          The feathery blooms on the ‘Karl Foerster’ remain wheat colored all summer and winter if you leave it standing.  Behind my clump I have the very tall red leaved castor bean with its bright reddish, orange spring clusters of seed pods.  It can be 10 feet tall in a good, wet, sunny summer.

          Another favorite of mine is about 3 to 4 feet high and the clumps are about 3 feet wide.  It is the ‘Sand Love Grass’ (Eragrostis trichodes). ‘Sand Love Grass’ does not like wet feet during winter so needs to be planted a little high. Its main beauty is the many, many thin stems with small flat spikelets that wave in the wind.  If you can find a spot that the setting sun shines through those heads, nothing can be more gorgeous.  Those thin stems make beautiful winter bouquets.  I have seen them spray painted silver as a background for colors such as ‘Red Cockscomb’ (Celosia) or just in a silver bouquet with ‘Canadian Oats’ that also shimmer. Each clump never gets huge but there will be a number of seedlings to come up for you to give away.

          The next one is a “love or hate” grass.  Of all my grasses it is probably the most aggressive so to keep it under control it is between a cement sidewalk and the west side of a brick garage.  The afternoon sun in July and August plus the bricks absorbing heat make it almost impossible for anything to grow there.  But ‘Ribbon Grass’ (Phalaris arundinacea), does well with a little water. This is also known as Gardeners Garters and Canary Reed Grass. It also can be controlled by planting in a container, making a background for any flower.  To slow it down a little, I mow it about the middle of June. With the mowing I never have trouble with seeding. By September it is back up to 3 feet and looking good with its light green leaves and a white stripe down the center. A clump can spread by rhizomes so if someone needs a plant, it is simple to slice off a chunk with a spade, and a new plant is born.

          One of the fun grasses for kids is an annual, ‘Little Bunny’ or ‘Bunny Tails’ (Lagurus ovatus). You can find seed in most catalogs and your bunnies will get their downy 2 inch flower heads on 12 to 18 inch stems.  It is drouth tolerant, likes sandy soil, and the tails can be dyed to put in any winter arrangements. When your seed comes up, give each plant about six inches.  They look good at the edge of a container garden. 

          When I first started writing about grass I made a list and found I had 23 different species of grasses.  The new one I am going to try this summer is not listed as hardy for Lincoln and Central Nebraska, but I must see this ‘Purple Muhly Grass’ (Muhlenbergia filipes). I have never seen it, but the seed heads (panicles) are listed as “clouds of purple”. It is a native of Southeastern United States. It is to be grown in sandy or rocky soil in full sun, preferably in a mass of several plants.  Our summer may be too short for it to be a big success but I intend to try!
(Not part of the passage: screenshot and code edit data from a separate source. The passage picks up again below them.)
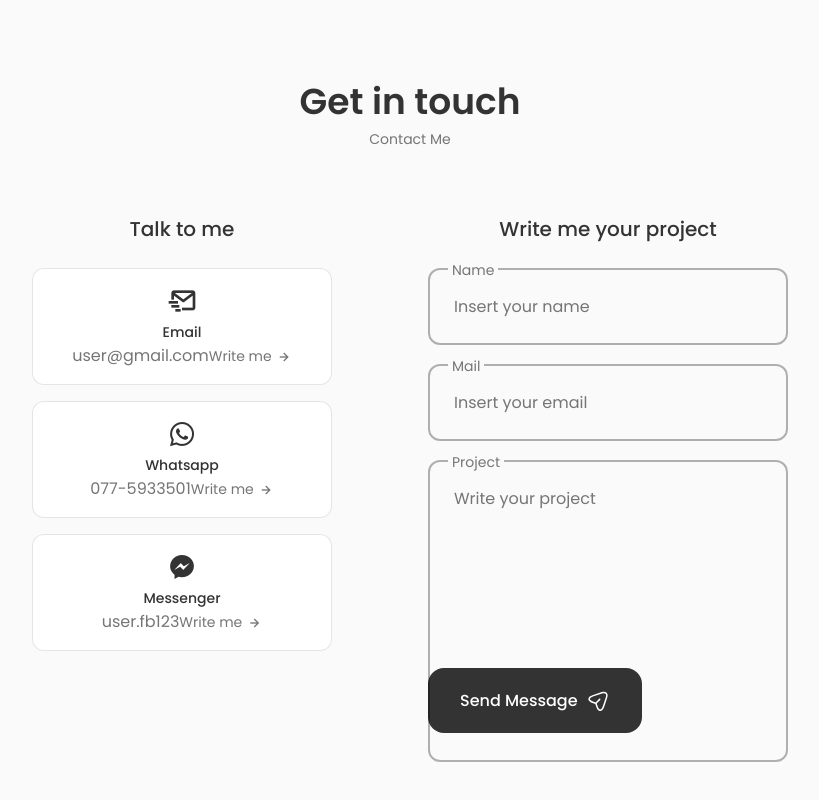
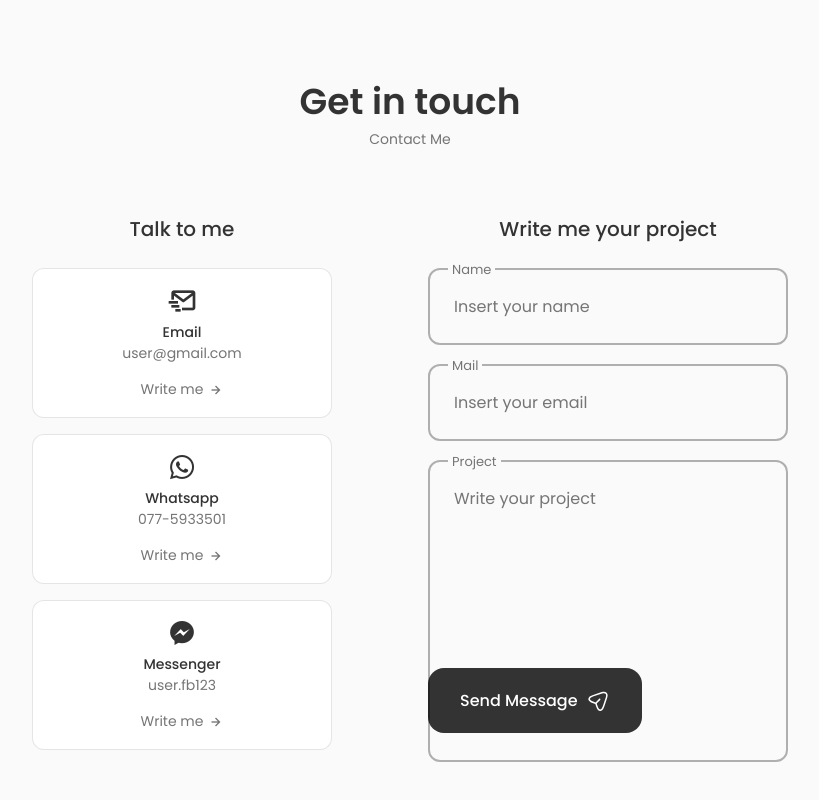
Before and after one commit to ImeshaDilshani/site-p, a React (Create React App) app: page / in a window 1280 px wide. Shown: the part 3623-4423 px from the top of the page, without its empty margins (230-1049 px from the left). Built offline with nearby package versions, Linux system fonts and the light colour scheme.

Commit message:
contact form issue fixed

```diff
--- a/src/components/contact/Contact.jsx
+++ b/src/components/contact/Contact.jsx
@@ -10,11 +10,13 @@ const Contact = () => {
         <div  className="contact__container container grid">
             <div className="contact content">
                 <h3 className="contact__title">Talk to me</h3>
+
                 <div className="contact__info">
+
                     <div className="contact__card">
                         <i className="bx bx-mail-send contact__card-icon"></i>
                         <h3 className="contact__card-title">Email</h3>
-                    <span className="sontact__card-data">user@gmail.com</span>
+                        <span className="contact__card-data">user@gmail.com</span>
                         <a href="" className="contact__button">Write me{""}
                             <i className="bx bx-right-arrow-alt contact__button-icon"></i>
                         </a>
@@ -23,7 +25,7 @@ const Contact = () => {
                     <div className="contact__card">
                         <i className="bx bxl-whatsapp contact__card-icon"></i>
                         <h3 className="contact__card-title">Whatsapp</h3>
-                    <span className="sontact__card-data">077-5933501</span>
+                        <span className="contact__card-data">077-5933501</span>
                         <a href="" className="contact__button">Write me{""}
                             <i className="bx bx-right-arrow-alt contact__button-icon"></i>
                         </a>
@@ -32,7 +34,7 @@ const Contact = () => {
                     <div className="contact__card">
                         <i className="bx bxl-messenger contact__card-icon"></i>
                         <h3 className="contact__card-title">Messenger</h3>
-                    <span className="sontact__card-data">user.fb123</span>
+                        <span className="contact__card-data">user.fb123</span>
                         <a href="" className="contact__button">Write me{""}
                             <i className="bx bx-right-arrow-alt contact__button-icon"></i>
                         </a>
@@ -67,6 +69,7 @@ const Contact = () => {
                         <label htmlFor="" className="contact__form-tag">Project</label>
                         <textarea name="project" id="" cols="30" rows="10" className='contact__form-input' placeholder='Write your project'></textarea>
                     </div>
+
                     <button  className="button button--flex">
                         Send Message
                             <svg
@@ -87,6 +90,7 @@ const Contact = () => {
                                 ></path>
                                 </svg>
                     </button>
+
                 </form>
             </div>
         </div>
--- a/src/components/contact/contact.css
+++ b/src/components/contact/contact.css
@@ -41,6 +41,11 @@
     font-weight: var(--font-medium);
 }
 
+.contact__card-data{
+    display: block;
+    margin-bottom: var(--mb-0-75);
+}
+
 .contact__button{
     color: var(--text-color);
     font-size: var(--small-font-size);
@@ -79,13 +84,15 @@
     border-radius: 0.75rem;
     padding: 1.5rem;
     z-index: 1;
+    color: var(--title-color);
+    outline: none;
 }
 
 .contact__form-tag{
     position: absolute;
     top: -0.75rem;
     left: 1.25rem;
-    font-size: var(--small-font-size);
+    font-size: var(--smaller-font-size);
     padding: 0.25rem;
     background-color: var(--body-color);
     z-index: 10;
```
Lines whose indentation alone changed are shown as unchanged.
          Grasses are fun. Be sure and try some in your garden.


          For more information about “Ornamental Grasses” see NEBGUIDE G96-1310-a (Ornamental Grasses in Nebraska Landscapes). This is available from your local County Extension office or go on the internet to In the top box scroll down to “Extension” then in the search box type in “Ornamental Grasses” or the publication number. This is an excellent web site for all your garden problems. Find answers to your questions and get information about any perennial, annual, tree, shrub, fruits, or preserving your harvest.

          Another good website for information is from Iowa State University. Go to Type in the name grass or just “Ornamental Grass” or the tree, shrub, fruits, flower, insect, or disease. A list of articles will come up that will help you be a better gardener.